That could change this week because as unlikely as it may seem, the Miami Dolphins can move into a first-place tie with the Patriots if Nick Saban can win his first matchup against former mentor Bill Belichick.
No team in the AFC East is above .500, leaving New England at the top with a 4-4 record. The Patriots went 34-4 the last two seasons, but numerous injuries and the offseason departure of their offensive and defensive coordinators have taken a toll.
The Dolphins, coming off a 4-12 season and believed to be rebuilding under Saban, have lost four of five games but will share the division lead with a victory Sunday. Buffalo could make it a three-way tie, going into the weekend a game back with Miami at 3-5.
New England again looks to avoid losing consecutive games for the first time since December 2002. The Patriots have alternated wins and losses through the season’s first eight games following Monday night’s 40-21 home defeat to Indianapolis.
“We need to play better and we’ve got to fight harder,” Tom Brady said. “And give a lot of credit to the Colts. They played really well. I think we just made too many mistakes. And there’s a lot of football left.”
The Patriots still have five division games remaining. They’ve won 11 of their last 12 contests against AFC East foes.
“We’ve got a lot of division games and, hopefully, we can turn it around,” Brady said.
While Brady has been about the only consistently solid performer for the Patriots, the quarterback position in Miami has been a weakness.
Saban, though, is sticking with Gus Frerotte as his starter despite the 12-year veteran ranking 29th in the league in passing and failing to throw for 200 yards in three straight games. Many fans in Miami have been calling for backup Sage Rosenfels, who has started one game in five NFL seasons.
“It’s a slippery slope when you start doing that,” Saban said of switching quarterbacks. “Now you really create a lot of chemistry issues.”
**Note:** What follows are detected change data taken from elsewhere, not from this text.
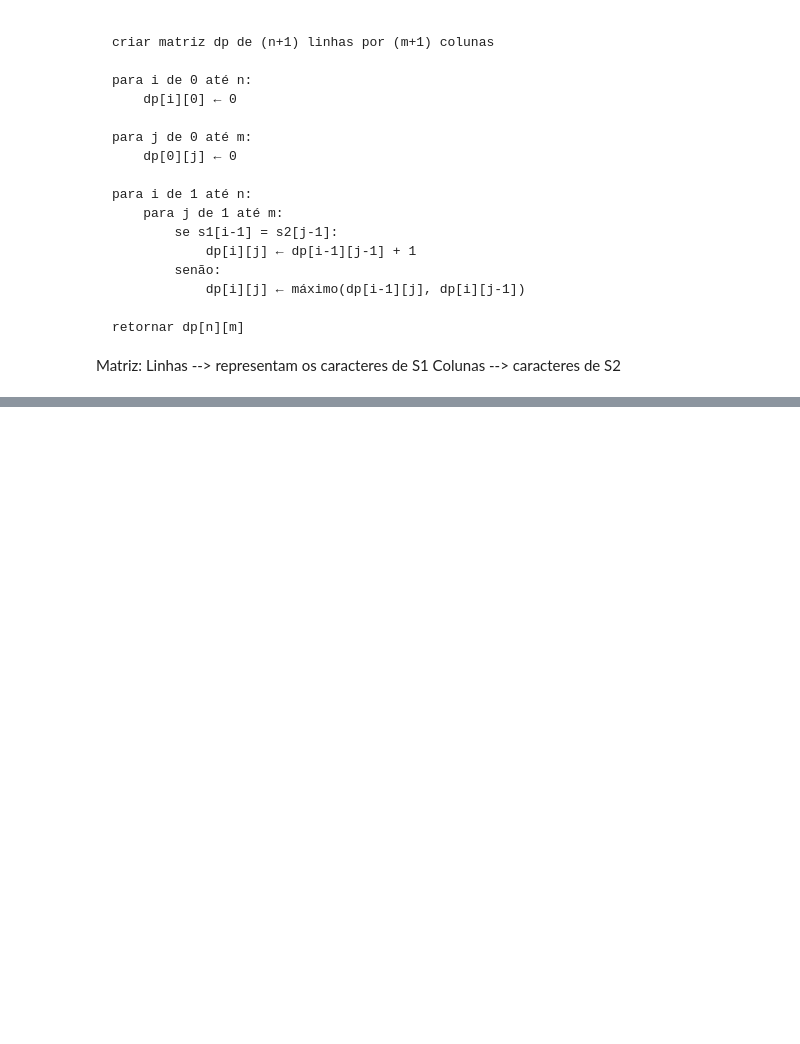
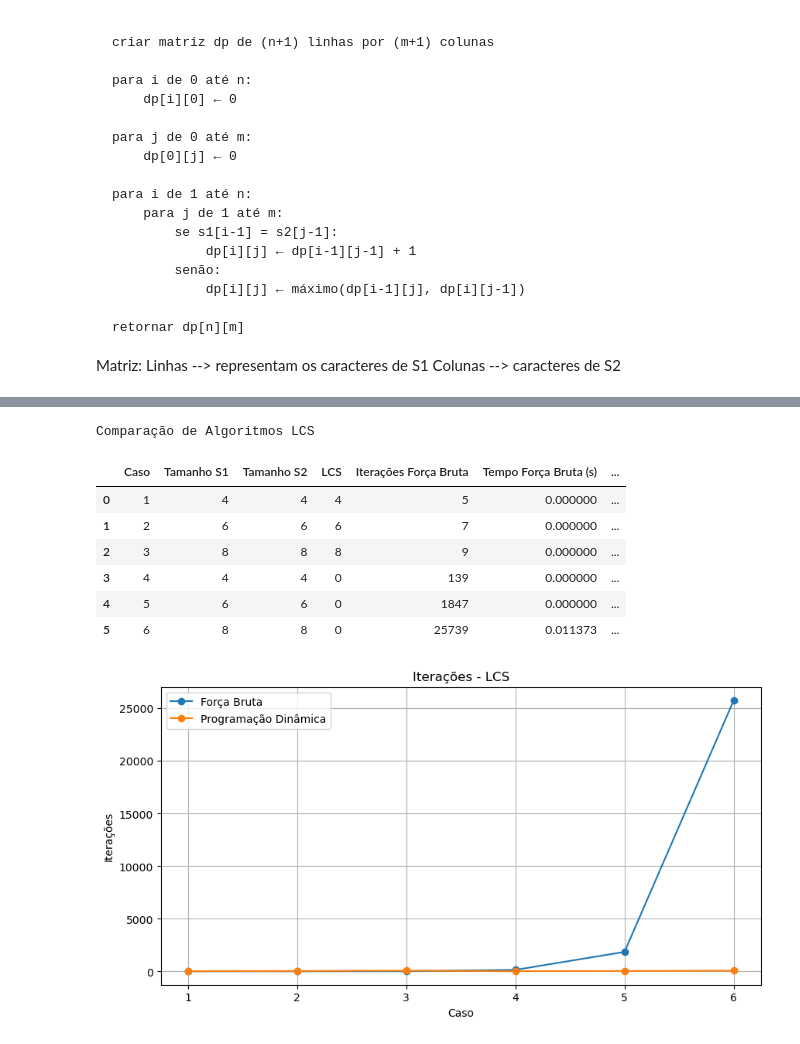
Before and after one commit to LouiseZN/T1-projeto, a Jupyter notebook: algoritimo.ipynb, the cells around one changed output, grey strips where cells are left out. Cells and saved outputs as stored; diff of their text form; code cells hidden in the pictures; blank space fills up the shorter version.

```diff
--- a/algoritimo.ipynb
+++ b/algoritimo.ipynb
@@ -267,0 +262,22 @@ Resposta Forca Brutaa: 1, Numero de Iteracoes: 2
+# %%
+casos_contraste = [
+    ("AAAA", "AAAA"),          #melhor caso
+    ("AAAAAA", "AAAAAA"),
+    ("AAAAAAAA", "AAAAAAAA"),
+
+    ("AAAA", "BBBB"),          #pior caso
+    ("AAAAAA", "BBBBBB"),
+    ("AAAAAAAA", "BBBBBBBB")
+]
+# %%
+teste_casos_contraste = comparar_algoritmos(casos_contraste)
+# %% [output]
+Comparação de Algoritmos LCS
+|  | Caso | Tamanho S1 | Tamanho S2 | LCS | Iterações Força Bruta | Tempo Força Bruta (s) | ... |
+| 0 | 1 | 4 | 4 | 4 | 5 | 0.000000 | ... |
+| 1 | 2 | 6 | 6 | 6 | 7 | 0.000000 | ... |
+| 2 | 3 | 8 | 8 | 8 | 9 | 0.000000 | ... |
+| 3 | 4 | 4 | 4 | 0 | 139 | 0.000000 | ... |
+| 4 | 5 | 6 | 6 | 0 | 1847 | 0.000000 | ... |
+| 5 | 6 | 8 | 8 | 0 | 25739 | 0.011373 | ... |
+[figure, added]
```
Also changed, not shown: parts of 21 cells of this notebook.
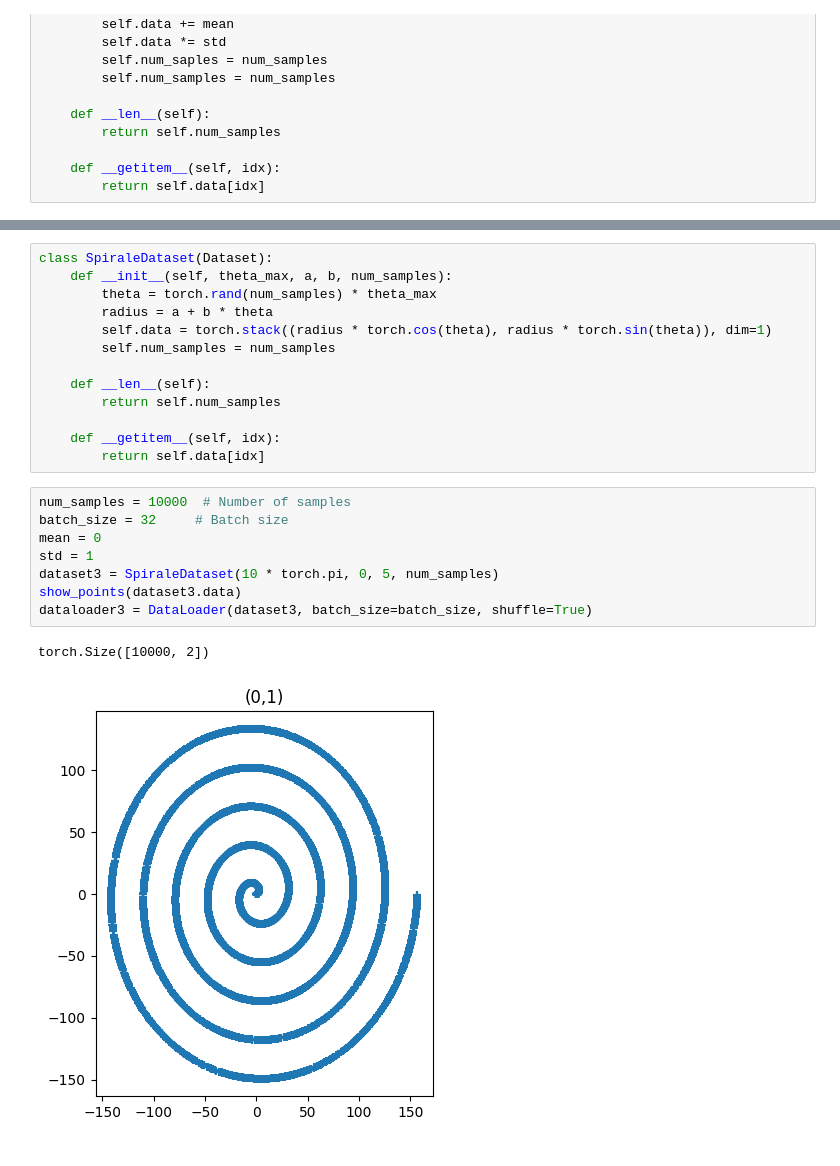
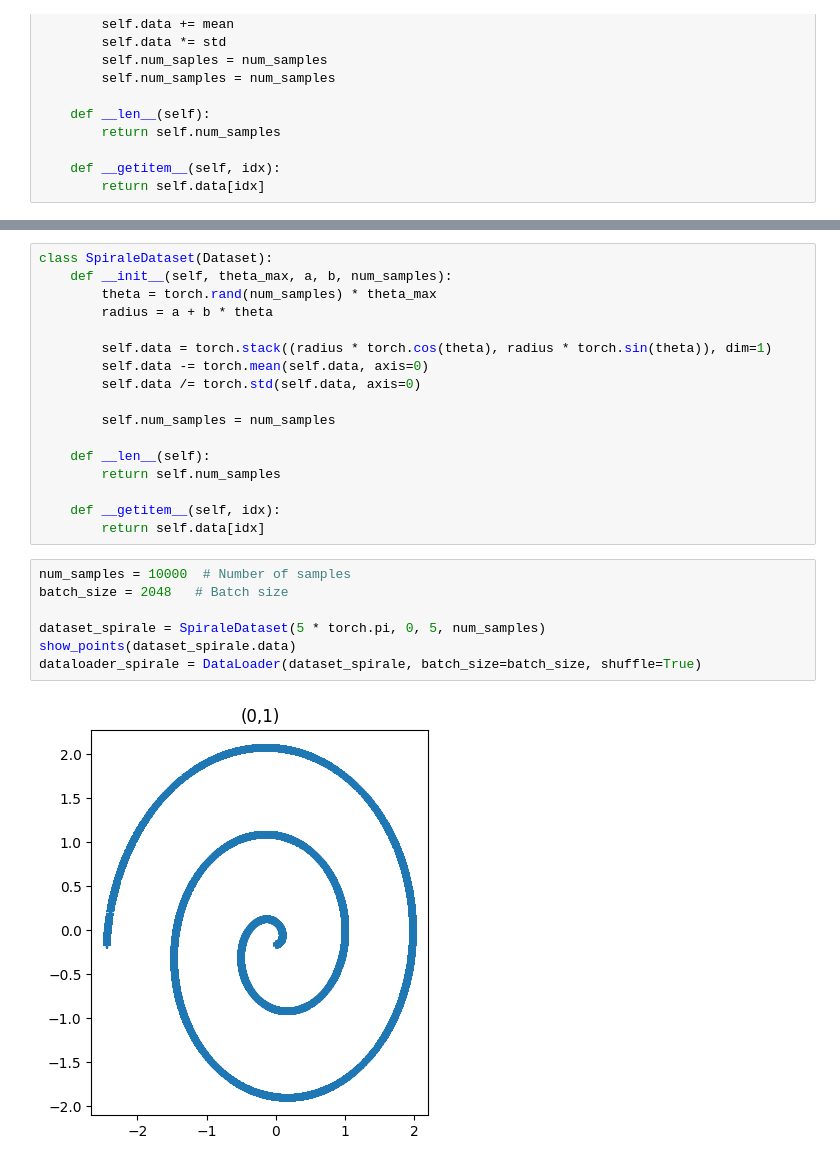
Before and after one commit to crdevio/DiffusionModel, a Jupyter notebook: basic_diffusion.ipynb, the cells around one changed output, grey strips where cells are left out. Drawn from its saved outputs; the diff is of its cells as text.

```diff
--- a/basic_diffusion.ipynb
+++ b/basic_diffusion.ipynb
@@ -335,7 +366,11 @@ class SpiraleDataset(Dataset):
     def __init__(self, theta_max, a, b, num_samples):
         theta = torch.rand(num_samples) * theta_max
         radius = a + b * theta
+
         self.data = torch.stack((radius * torch.cos(theta), radius * torch.sin(theta)), dim=1)
+        self.data -= torch.mean(self.data, axis=0)
+        self.data /= torch.std(self.data, axis=0)
+
         self.num_samples = num_samples
 
     def __len__(self):
@@ -345,14 +380,12 @@ class SpiraleDataset(Dataset):
         return self.data[idx]
 # %%
 num_samples = 10000  # Number of samples
-batch_size = 32     # Batch size
-mean = 0
-std = 1
-dataset3 = SpiraleDataset(10 * torch.pi, 0, 5, num_samples)
-show_points(dataset3.data)
-dataloader3 = DataLoader(dataset3, batch_size=batch_size, shuffle=True)
+batch_size = 2048   # Batch size
+
+dataset_spirale = SpiraleDataset(5 * torch.pi, 0, 5, num_samples)
+show_points(dataset_spirale.data)
+dataloader_spirale = DataLoader(dataset_spirale, batch_size=batch_size, shuffle=True)
 # %% [output]
-torch.Size([10000, 2])
-[figure, old version]
+[figure, new version]
 # %%
 lr = 1e-3
```
Also changed, not shown: parts of 23 cells of this notebook.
In last week’s 17-10 loss to Atlanta, Frerotte had a season-low 103 yards and threw his ninth interception of the season on the Dolphins’ final play, when they were on the verge of forcing overtime.
Miami has not scored more than 21 points in five consecutive games, but faces a New England defense that has not looked like a typical Belichick-led unit.
The Patriots, who lost cornerback Duane Starks to a season-ending shoulder injury this week, have surrendered at least 28 points in four of five games. The 220 points they’ve given up this year are just 40 shy of what they allowed all of last season.
Defense, though, remains the specialty of both coaches.
When Belichick was Browns coach in the early 1990s, he hired Saban as his defensive coordinator. The duo spent four years together in Cleveland and have remained close.
“We’re friends and we come from the same coaching philosophy,” Belichick said. “The things he runs I understand and the thing I run he understands.”
Saban is likely to call for a lot of running plays against Belichick’s defense.
After rushing for only 92 yards on 34 carries in his first two games, Brown has run for 519 yards and three touchdowns over his last six contests. Williams has gained 134 yards on 27 attempts over the last two weeks.
“We look like a really good team when (Nos.) 23 and 34 have the ball,” Saban said. “Sometimes when we’re doing other things, we don’t look quite as good.”
Running the ball hasn’t been as easy for New England. Corey Dillon, battling an ankle injury, is averaging a career-low 3.5 yards per carry and has rushed for 441 yards through eight games. He had 900 at the midway point last season.